A few minutes after the interview, I chatted backstage with Schroepfer and Facebook VP of Global Communications Elliot Schrage and asked about their impending f8 developer conference, which takes place on September 22.
Schrage’s eyes grew wide — he paused, then said that this was going to be big, and that it would go down as either the most important, or the second most important f8 yet. When I asked which of the previous three conferences might best it, he said that only the first one, back in 2007, stood a chance. Which is when they originally launched Facebook Platform, allowing third party developers to tap into the social graph for the first time.
He also made it clear that he believes this f8 will be bigger than last year’s conference, which was no slouch: it saw the launch of the Open Graph API, Instant Personalization, and the now-ubiquitous Like Button, among other things.
In other words, we should expect this year’s f8 to bring a lot more than the video and music services that have already been thoroughly covered. Frankly I don’t think either of those would fundamentally alter the Facebook experience — they’ll make some people happy, and they may help services like Rdio, Spotify, and MOG get more users, but there’s still going to be a lot of friction getting people to change the way they consume media.
Instead, I’m guessing we’ll see some much bigger changes — things that alter the way Facebook’s graph works, and that will enable a new class of applications to flourish (like, for example, those aforementioned media sharing apps). I’m still digging to find out the specifics, but I wouldn’t be surprised if these changes revolve around broader sharing. After all, so much content on Facebook is already shared with a ‘Public’ setting — Facebook just needs to start surfacing that content to more people.

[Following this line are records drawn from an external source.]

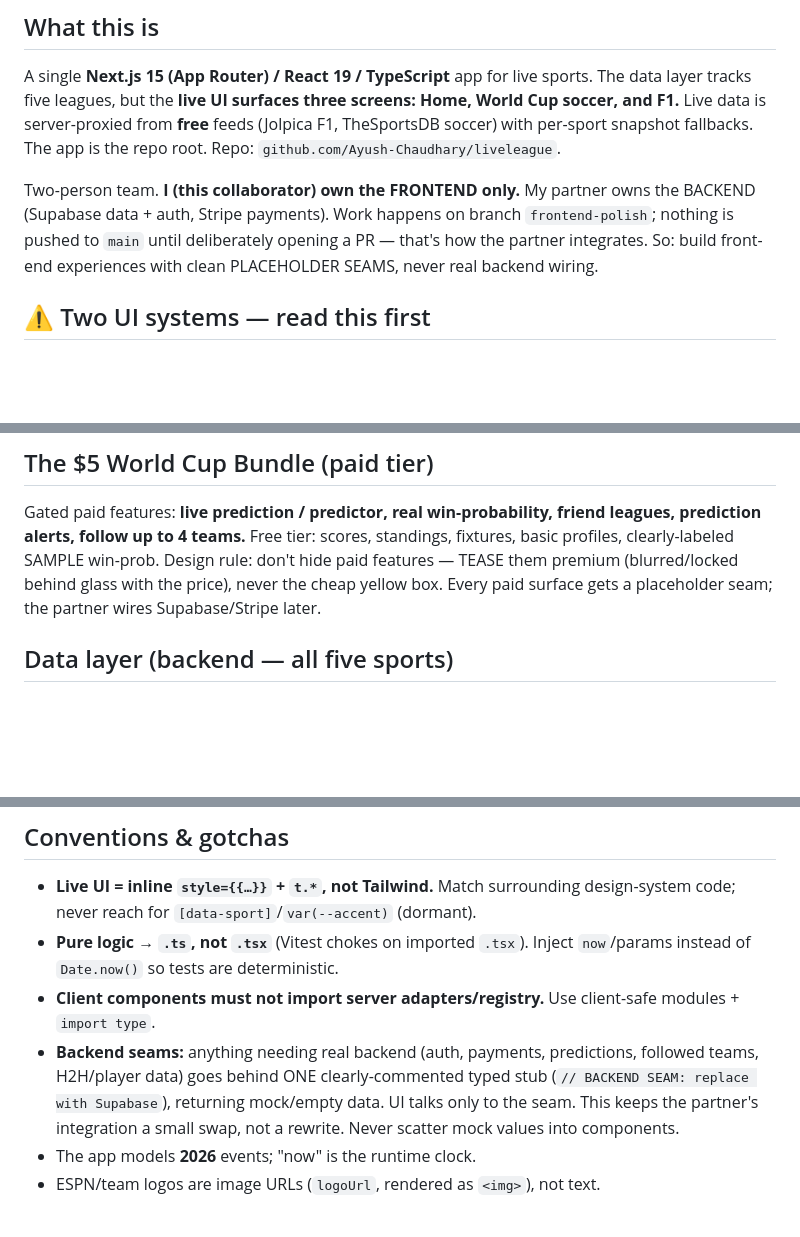
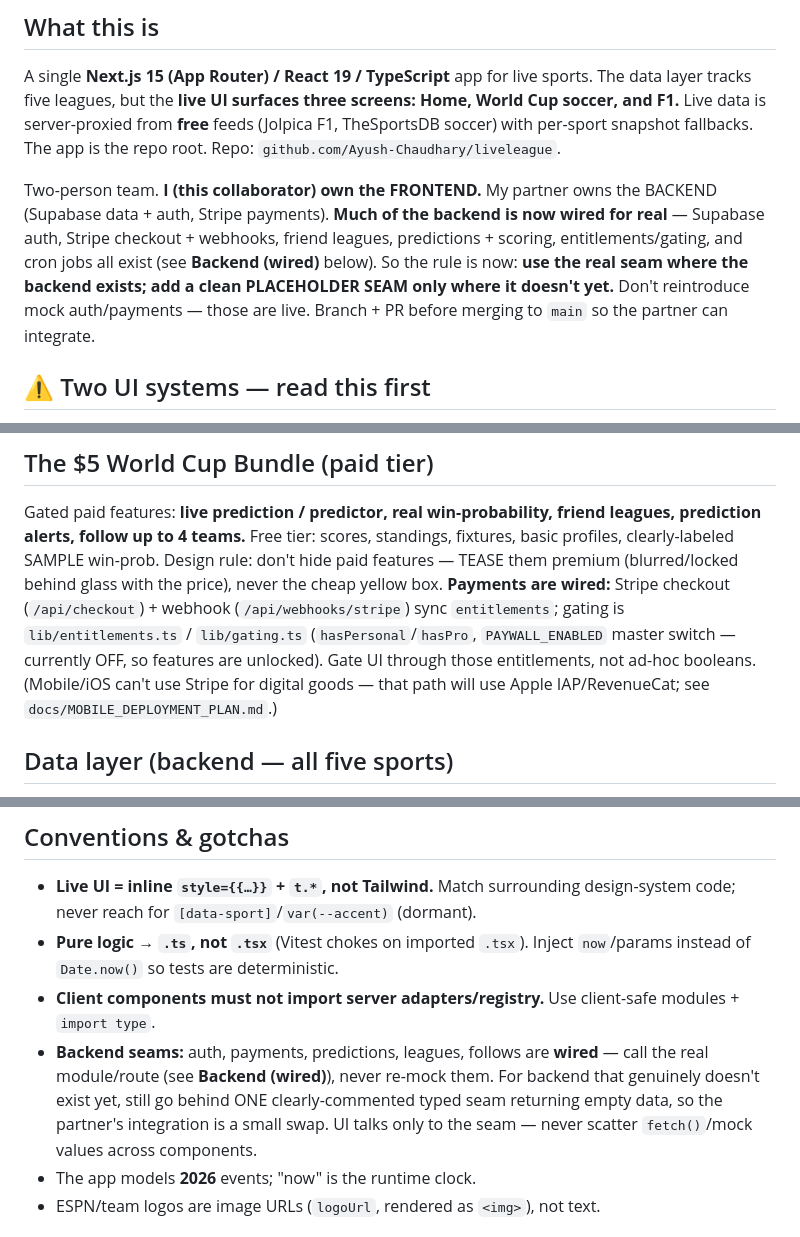
Before and after one commit to Varun-C07/liveleague, a Markdown page: CLAUDE.md, 3 parts joined by grey strips. Drawn GitHub-style; blank space fills up the shorter version.

```diff
--- a/CLAUDE.md
+++ b/CLAUDE.md
@@ -9,10 +9,12 @@ layer tracks five leagues, but the **live UI surfaces three screens: Home, World
 and F1.** Live data is server-proxied from **free** feeds (Jolpica F1, TheSportsDB soccer) with
 per-sport snapshot fallbacks. The app is the repo root. Repo: `github.com/Ayush-Chaudhary/liveleague`.
 
-Two-person team. **I (this collaborator) own the FRONTEND only.** My partner owns the BACKEND
-(Supabase data + auth, Stripe payments). Work happens on branch `frontend-polish`; nothing is
-pushed to `main` until deliberately opening a PR — that's how the partner integrates. So: build
-front-end experiences with clean PLACEHOLDER SEAMS, never real backend wiring.
+Two-person team. **I (this collaborator) own the FRONTEND.** My partner owns the BACKEND
+(Supabase data + auth, Stripe payments). **Much of the backend is now wired for real** — Supabase
+auth, Stripe checkout + webhooks, friend leagues, predictions + scoring, entitlements/gating, and
+cron jobs all exist (see **Backend (wired)** below). So the rule is now: **use the real seam where
+the backend exists; add a clean PLACEHOLDER SEAM only where it doesn't yet.** Don't reintroduce mock
+auth/payments — those are live. Branch + PR before merging to `main` so the partner can integrate.
 
 ## ⚠️ Two UI systems — read this first
 - **LIVE — `components/design/`.** This is what renders. Styles with **inline `style={{…}}`
@@ -103,8 +108,12 @@ layer (NOT scattered in components). **Must default OFF** — production never s
 Gated paid features: **live prediction / predictor, real win-probability, friend leagues,
 prediction alerts, follow up to 4 teams.** Free tier: scores, standings, fixtures, basic profiles,
 clearly-labeled SAMPLE win-prob. Design rule: don't hide paid features — TEASE them premium
-(blurred/locked behind glass with the price), never the cheap yellow box. Every paid surface gets a
-placeholder seam; the partner wires Supabase/Stripe later.
+(blurred/locked behind glass with the price), never the cheap yellow box. **Payments are wired:**
+Stripe checkout (`/api/checkout`) + webhook (`/api/webhooks/stripe`) sync `entitlements`; gating is
+`lib/entitlements.ts` / `lib/gating.ts` (`hasPersonal`/`hasPro`, `PAYWALL_ENABLED` master switch —
+currently OFF, so features are unlocked). Gate UI through those entitlements, not ad-hoc booleans.
+(Mobile/iOS can't use Stripe for digital goods — that path will use Apple IAP/RevenueCat; see
+`docs/MOBILE_DEPLOYMENT_PLAN.md`.)
 
 ## Data layer (backend — all five sports)
 Each sport is one adapter implementing `SportAdapter` (`lib/sports/types.ts`): `getLive()` fetches +
@@ -136,10 +173,11 @@ npm run lint     # eslint
 - **Pure logic → `.ts`, not `.tsx`** (Vitest chokes on imported `.tsx`). Inject `now`/params instead
   of `Date.now()` so tests are deterministic.
 - **Client components must not import server adapters/registry.** Use client-safe modules + `import type`.
-- **Backend seams:** anything needing real backend (auth, payments, predictions, followed teams,
-  H2H/player data) goes behind ONE clearly-commented typed stub (`// BACKEND SEAM: replace with
-  Supabase`), returning mock/empty data. UI talks only to the seam. This keeps the partner's
-  integration a small swap, not a rewrite. Never scatter mock values into components.
+- **Backend seams:** auth, payments, predictions, leagues, follows are **wired** — call the real
+  module/route (see **Backend (wired)**), never re-mock them. For backend that genuinely doesn't
+  exist yet, still go behind ONE clearly-commented typed seam returning empty data, so the partner's
+  integration is a small swap. UI talks only to the seam — never scatter `fetch()`/mock values
+  across components.
 - The app models **2026** events; "now" is the runtime clock.
 - ESPN/team logos are image URLs (`logoUrl`, rendered as `<img>`), not text.
 
```
Also changed, not shown: other parts of CLAUDE.md (+38 -7 lines).
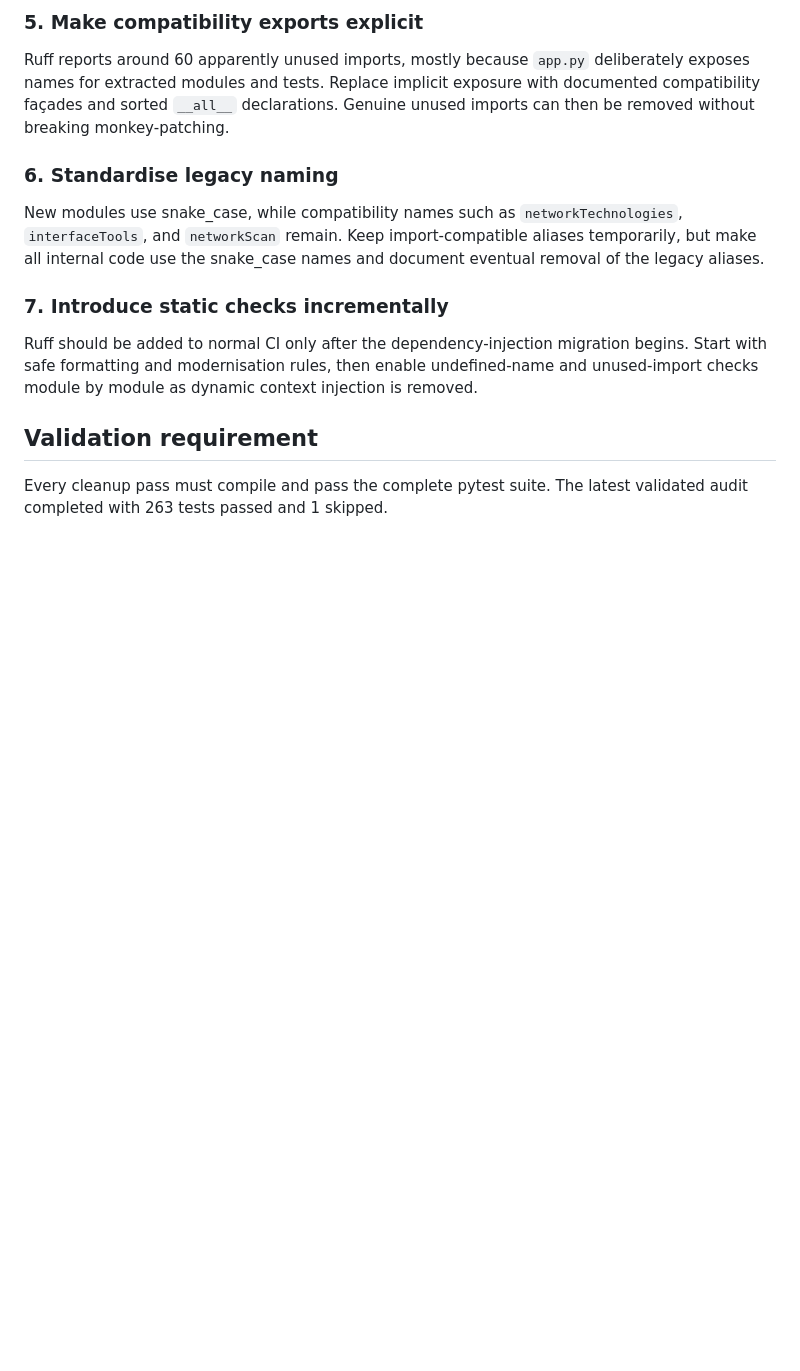
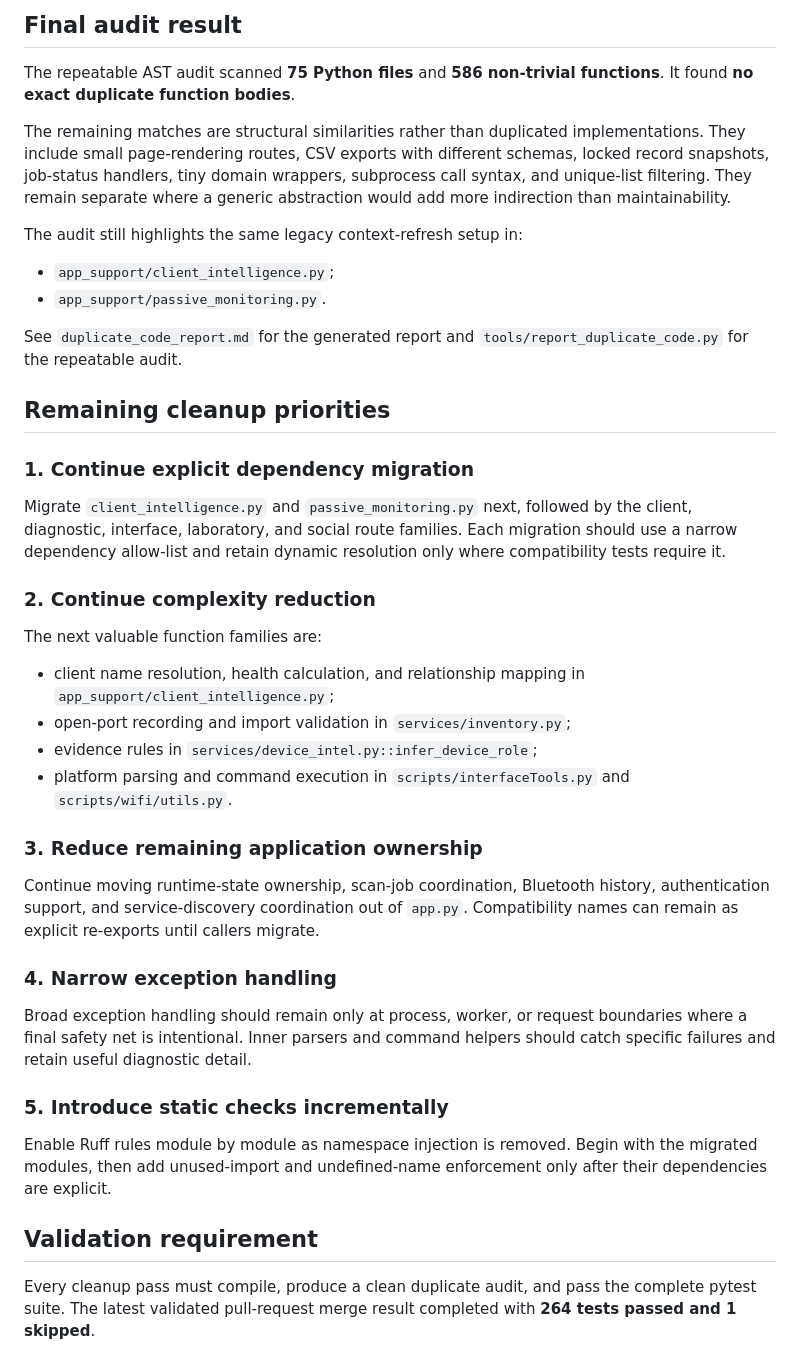
Before and after one commit to sudo-rpaisley/mobile_router, a Markdown page: DEDUPLICATION.md, the part around one of its changes. Rendered like a GitHub page; blank space fills up the shorter version.

```diff
--- a/DEDUPLICATION.md
+++ b/DEDUPLICATION.md
@@ -57,16 +62,44 @@ The audit found 43 broad `except Exception` cases. Some are appropriate at proce
 
-### 5. Make compatibility exports explicit
+## Final audit result
 
-Ruff reports around 60 apparently unused imports, mostly because `app.py` deliberately exposes names for extracted modules and tests. Replace implicit exposure with documented compatibility façades and sorted `__all__` declarations. Genuine unused imports can then be removed without breaking monkey-patching.
+The repeatable AST audit scanned **75 Python files** and **586 non-trivial functions**. It found **no exact duplicate function bodies**.
 
-### 6. Standardise legacy naming
+The remaining matches are structural similarities rather than duplicated implementations. They include small page-rendering routes, CSV exports with different schemas, locked record snapshots, job-status handlers, tiny domain wrappers, subprocess call syntax, and unique-list filtering. They remain separate where a generic abstraction would add more indirection than maintainability.
 
-New modules use snake_case, while compatibility names such as `networkTechnologies`, `interfaceTools`, and `networkScan` remain. Keep import-compatible aliases temporarily, but make all internal code use the snake_case names and document eventual removal of the legacy aliases.
+The audit still highlights the same legacy context-refresh setup in:
 
-### 7. Introduce static checks incrementally
+- `app_support/client_intelligence.py`;
+- `app_support/passive_monitoring.py`.
 
-Ruff should be added to normal CI only after the dependency-injection migration begins. Start with safe formatting and modernisation rules, then enable undefined-name and unused-import checks module by module as dynamic context injection is removed.
+See `duplicate_code_report.md` for the generated report and `tools/report_duplicate_code.py` for the repeatable audit.
+
+## Remaining cleanup priorities
+
+### 1. Continue explicit dependency migration
+
+Migrate `client_intelligence.py` and `passive_monitoring.py` next, followed by the client, diagnostic, interface, laboratory, and social route families. Each migration should use a narrow dependency allow-list and retain dynamic resolution only where compatibility tests require it.
+
+### 2. Continue complexity reduction
+
+The next valuable function families are:
+
+- client name resolution, health calculation, and relationship mapping in `app_support/client_intelligence.py`;
+- open-port recording and import validation in `services/inventory.py`;
+- evidence rules in `services/device_intel.py::infer_device_role`;
+- platform parsing and command execution in `scripts/interfaceTools.py` and `scripts/wifi/utils.py`.
+
+### 3. Reduce remaining application ownership
+
+Continue moving runtime-state ownership, scan-job coordination, Bluetooth history, authentication support, and service-discovery coordination out of `app.py`. Compatibility names can remain as explicit re-exports until callers migrate.
+
+### 4. Narrow exception handling
+
+Broad exception handling should remain only at process, worker, or request boundaries where a final safety net is intentional. Inner parsers and command helpers should catch specific failures and retain useful diagnostic detail.
+
+### 5. Introduce static checks incrementally
+
+Enable Ruff rules module by module as namespace injection is removed. Begin with the migrated modules, then add unused-import and undefined-name enforcement only after their dependencies are explicit.
 
 ## Validation requirement
 
-Every cleanup pass must compile and pass the complete pytest suite. The latest validated audit completed with 263 tests passed and 1 skipped.
+Every cleanup pass must compile, produce a clean duplicate audit, and pass the complete pytest suite. The latest validated pull-request merge result completed with **264 tests passed and 1 skipped**.
```
Also changed, not shown: other parts of DEDUPLICATION.md (+36 -31 lines).
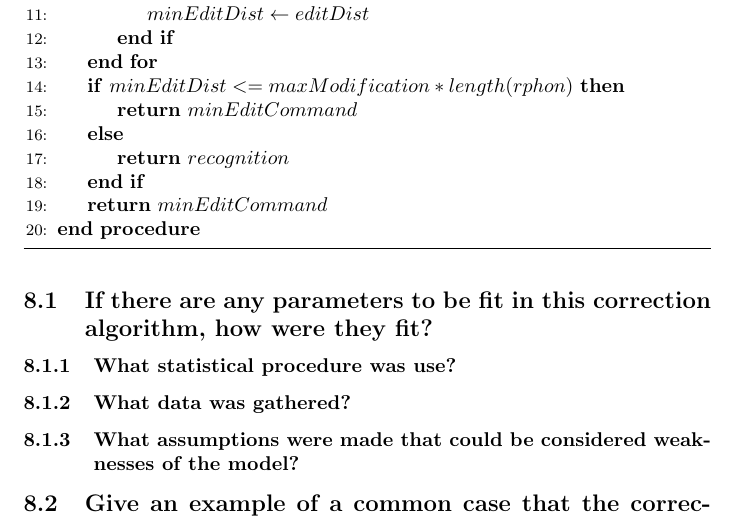
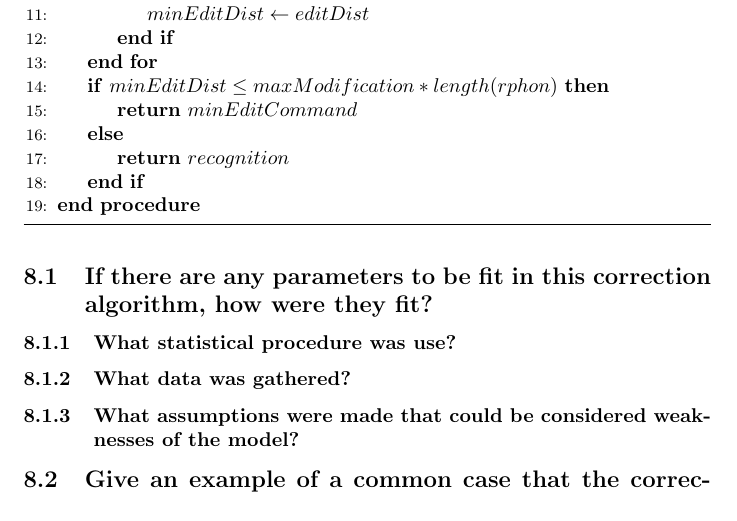
Before and after one commit to aravart/speech-games, a LaTeX document (docs/whitepaper.tex): part of page 7 of 9, cut so that both start at the same text. Compiled offline with pdfLaTeX.

Commit message:
small change for leq symbol and extra return

```diff
--- a/docs/whitepaper.tex
+++ b/docs/whitepaper.tex
@@ -214,12 +214,11 @@ Furthermore, if the minimum edit-distance command is too far from the original r
 				\State $minEditDist \leftarrow editDist$
 			\EndIf
 		\EndFor
-		\If{$minEditDist <= maxModification * length(rphon)$}
+		\If{$minEditDist \leq maxModification * length(rphon)$}
 			\State \Return{$minEditCommand$}
 		\Else
 			\State \Return{$recognition$}
 		\EndIf
-		\State \Return{$minEditCommand$}
 		\EndProcedure
 	\end{algorithmic}
 \end{algorithm}
```
Also changed, not shown: docs/whitepaper.pdf.
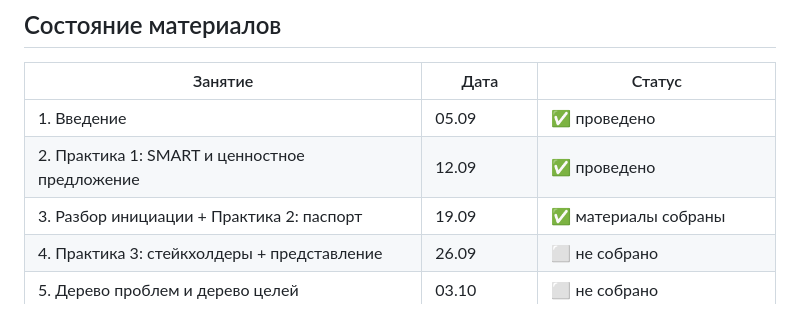
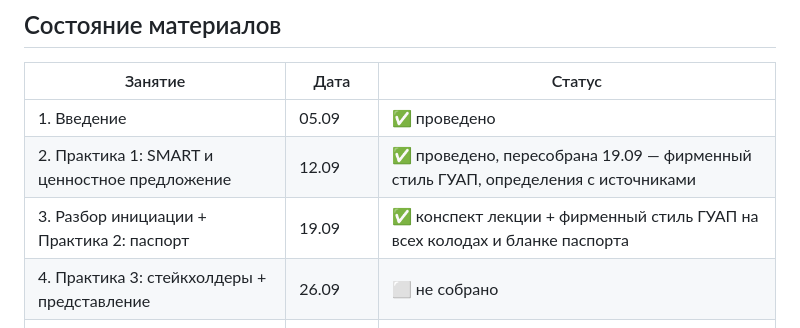
Before and after one commit to DimaMuhannad/OPD, a Markdown page: PLAN.md, the part around the change. Drawn GitHub-style.

Commit message:
PLAN.md: отметить пересборку практики 1 и занятия 3 под фирменный стиль ГУАП
Co-Authored-By: Claude Sonnet 5 <noreply@anthropic.com>
Claude-Session: https://claude.ai/code/session_01N3r1b3FxaW2nG2rmVFmFAy

```diff
--- a/PLAN.md
+++ b/PLAN.md
@@ -321,8 +321,8 @@ SWOT, социальное проектирование и НКО, гранты
 | Занятие | Дата | Статус |
 | --- | --- | --- |
 | 1. Введение | 05.09 | ✅ проведено |
-| 2. Практика 1: SMART и ценностное предложение | 12.09 | ✅ проведено |
-| 3. Разбор инициации + Практика 2: паспорт | 19.09 | ✅ материалы собраны |
+| 2. Практика 1: SMART и ценностное предложение | 12.09 | ✅ проведено, пересобрана 19.09 — фирменный стиль ГУАП, определения с источниками |
+| 3. Разбор инициации + Практика 2: паспорт | 19.09 | ✅ конспект лекции + фирменный стиль ГУАП на всех колодах и бланке паспорта |
 | 4. Практика 3: стейкхолдеры + представление | 26.09 | ⬜ не собрано |
 | 5. Дерево проблем и дерево целей | 03.10 | ⬜ не собрано |
 | 6. Тест 1 + Практика 4: WBS | 10.10 | 🟨 тест собран, занятие нет |
```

Facebook’s recently-launched Subscriptions feature is a great example of this. At risk of tooting my own horn more than usual, I’ve watched my Subscriber count grow from zero to 2,500 in less than a week (that’s way faster than I’ve ever accrued followers on Twitter). I can’t take much credit for the growth though — the only thing I posted was a photo of puppies. Instead, this uptick is fueled by the way Facebook works suggestions into News Feed and various widgets. If Facebook can create similar viral growth around content shared from other apps, that would be a big deal, indeed.